Transnational advocacy networks (TANs) play an important role in restructuring global governance and maintaining international norms. Recent literature has amassed highlighting the role of transnational advocacy networks, movements, and coalitions in the promotion of international human rights norms. Drawing on social movement theory and literature on transnational advocacy networks, this paper analyzes the dynamics of transnational movement activity surrounding Uganda’s Anti-Homosexuality Bill. I argue that Ugandan human rights activists strategize with international actors to both strengthen the local movement and conceal Western power. Secondly, the case in Uganda highlights the presence of competing networks working to both promote and limit LGBT rights. Although Ugandan human rights activists are able to overcome traditional North-South power imbalances to a certain extent, they rely on the international community’s implicit pressure and structural power to exhibit influence over the Ugandan government.
Within the field of migration studies, the study of transnationalism is a relatively new concept with a building body of empirical research.
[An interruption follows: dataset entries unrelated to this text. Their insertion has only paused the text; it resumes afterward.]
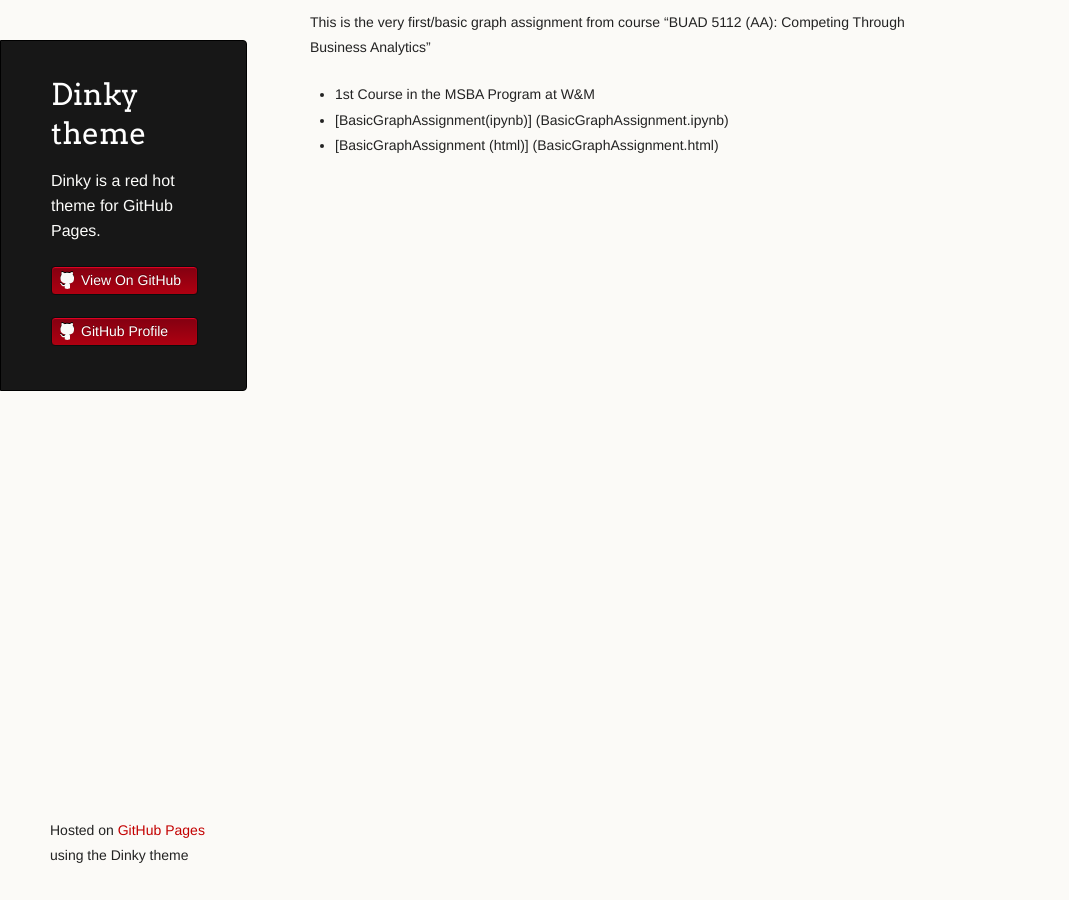
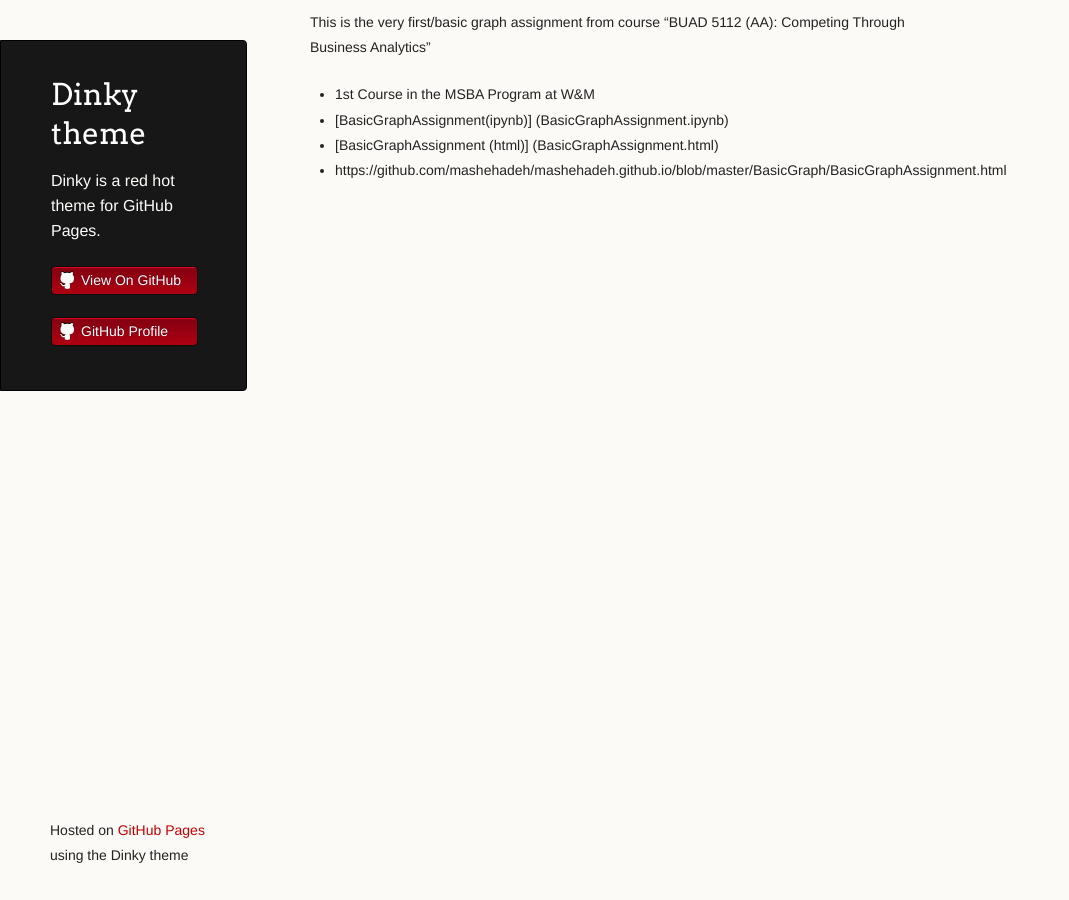
Before and after one commit to mashehadeh/mashehadeh.github.io, a Jekyll site: the page built from BasicGraph/index.md, in a window 1280 px wide. Shown: the whole page, without its empty margins (0-1069 px from the left). Built offline with Jekyll 4.4.1, drawn with Linux system fonts in a browser that asks for light colours; our own code applies the rules of GitHub Pages for plain Markdown files; some of the changed lines change nothing that is shown.

Commit message:
Update index.md

```diff
--- a/BasicGraph/index.md
+++ b/BasicGraph/index.md
@@ -7,3 +7,4 @@
 - 1st Course in the MSBA Program at W&M
 - [BasicGraphAssignment(ipynb)] (BasicGraphAssignment.ipynb)
 - [BasicGraphAssignment (html)] (BasicGraphAssignment.html)
+- https://github.com/mashehadeh/mashehadeh.github.io/blob/master/BasicGraph/BasicGraphAssignment.html
```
There is ongoing debate over the meaning of the term, its significance as an area of study, and its legitimacy as a concept that can be applied to future generations of migrants. In this paper, I use data gathered from my ethnographic research to present an analysis of a Hmong transnational community in Milwaukee, Wisconsin. I illustrate the relationship between their history as a diaspora (and their ascribed refugee identity), their agrarian background, and the urban agricultural movement. I propose that, as refugees, the Hmong exhibit a strong desire to assert their agrarian identity within United States. Thus, they maintain a transnational identity that is reinforced through urban agriculture. Urban agriculture is then an economic pathway in which the Hmong simultaneously assimilate into society and maintain home-country ties. It facilitates the maintenance of a Hmong transnational identity and the strengthening of their transnational community.